This long unusually-designed church is placed on the High street near its junction with Logie street and takes over the upper half of St. Marys Lane. The main entrance is at the north gable, were there is a small car park. This space has pedestrian access from parallel streets.

Dedicated to St Mary it is an example of Gothic revival and was built by Joseph A Hansom in 1866.

Asymmetrical in design, it is rubble built with ashlar dressings. To passers-by the most visible portion is the southern chancel and apse. The five-sided polygonal chancel soars up to a pointed spire and has clasping buttresses at base level only. It also has impressive traceried round arched windows.

The spire slates are of a fish-scale design and there is a wrought-iron finial. The aisle and have walls that are buttressed with the clerestory and aisle windows separated by the steep slate roof. These provide a low roof over the internal aisles. The aisles windows are paired and traceried.

The Impressive entrance on the North gable has an apex with a timber bellcote and several signs of alterations.

The adjoining priest’s house faces the street and is intersected with the church at the northeast corner.

Interior piers are of grey stone with arcades of yellow brick interspersed with red bands. The roof trusses are timber. Other features include a flamboyant 1897 altarpiece by A.B.Wall of Cheltenham and stained glass by Mayer of Munich.

There is also a 12 metre deep well that is floodlit.

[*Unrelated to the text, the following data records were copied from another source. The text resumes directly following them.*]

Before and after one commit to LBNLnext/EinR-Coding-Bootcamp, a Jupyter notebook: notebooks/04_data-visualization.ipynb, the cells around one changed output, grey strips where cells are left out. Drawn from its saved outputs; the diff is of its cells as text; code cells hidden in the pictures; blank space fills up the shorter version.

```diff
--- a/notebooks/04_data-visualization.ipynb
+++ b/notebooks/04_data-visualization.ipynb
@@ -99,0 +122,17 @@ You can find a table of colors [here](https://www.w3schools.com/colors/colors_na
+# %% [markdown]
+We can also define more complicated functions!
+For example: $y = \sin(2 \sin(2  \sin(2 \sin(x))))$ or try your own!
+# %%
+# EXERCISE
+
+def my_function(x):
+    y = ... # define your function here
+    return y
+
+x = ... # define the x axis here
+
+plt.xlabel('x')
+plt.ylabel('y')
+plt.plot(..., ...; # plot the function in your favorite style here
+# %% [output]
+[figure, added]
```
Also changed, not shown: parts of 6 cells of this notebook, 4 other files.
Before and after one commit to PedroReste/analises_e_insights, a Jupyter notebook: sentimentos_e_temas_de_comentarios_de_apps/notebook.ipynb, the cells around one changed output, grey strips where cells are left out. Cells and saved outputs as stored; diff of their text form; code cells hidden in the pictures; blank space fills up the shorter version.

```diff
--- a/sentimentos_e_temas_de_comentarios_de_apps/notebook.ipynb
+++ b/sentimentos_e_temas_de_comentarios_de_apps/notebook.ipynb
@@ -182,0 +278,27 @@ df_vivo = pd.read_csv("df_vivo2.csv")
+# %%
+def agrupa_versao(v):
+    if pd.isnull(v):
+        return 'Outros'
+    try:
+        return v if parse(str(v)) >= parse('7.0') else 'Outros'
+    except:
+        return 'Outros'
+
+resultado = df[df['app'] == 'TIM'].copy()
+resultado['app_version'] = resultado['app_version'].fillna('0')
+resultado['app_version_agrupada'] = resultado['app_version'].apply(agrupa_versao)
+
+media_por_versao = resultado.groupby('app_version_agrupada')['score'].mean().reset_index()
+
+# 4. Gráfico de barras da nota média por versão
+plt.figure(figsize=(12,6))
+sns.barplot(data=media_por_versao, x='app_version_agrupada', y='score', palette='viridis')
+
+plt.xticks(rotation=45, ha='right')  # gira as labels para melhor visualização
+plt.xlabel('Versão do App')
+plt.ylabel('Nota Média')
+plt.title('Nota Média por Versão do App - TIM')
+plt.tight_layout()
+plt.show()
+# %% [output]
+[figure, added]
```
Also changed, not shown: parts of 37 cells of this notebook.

The church is in full ecclesiastical use.

The Lady Chapel is attached to the west side of the southern apse. It is semi-circular with six-cusped lights on the south face and traceried window facing west.

It is topped by a conical roof.

The entrance, at the North Gable has a central buttress with a niche for a statue. There are 2 hooded windows and above them two infilled quatrefoils. A timber bellcote is placed at its apex. Both doors have been inserted into a set of three former windows. The windows that are not covered by the doors have been restored and infilled with stonework. Glass is in the visible portions of the windows above the doors.

The apse at the north-west corner has the original hood-moulded door, a clasping buttress and consists of only one bay. At the northe-east corner is a semi-octagonal attachment, which has small traceried windows and finial on the faceted roof.

Larry Taylor. with help from Tayside Region.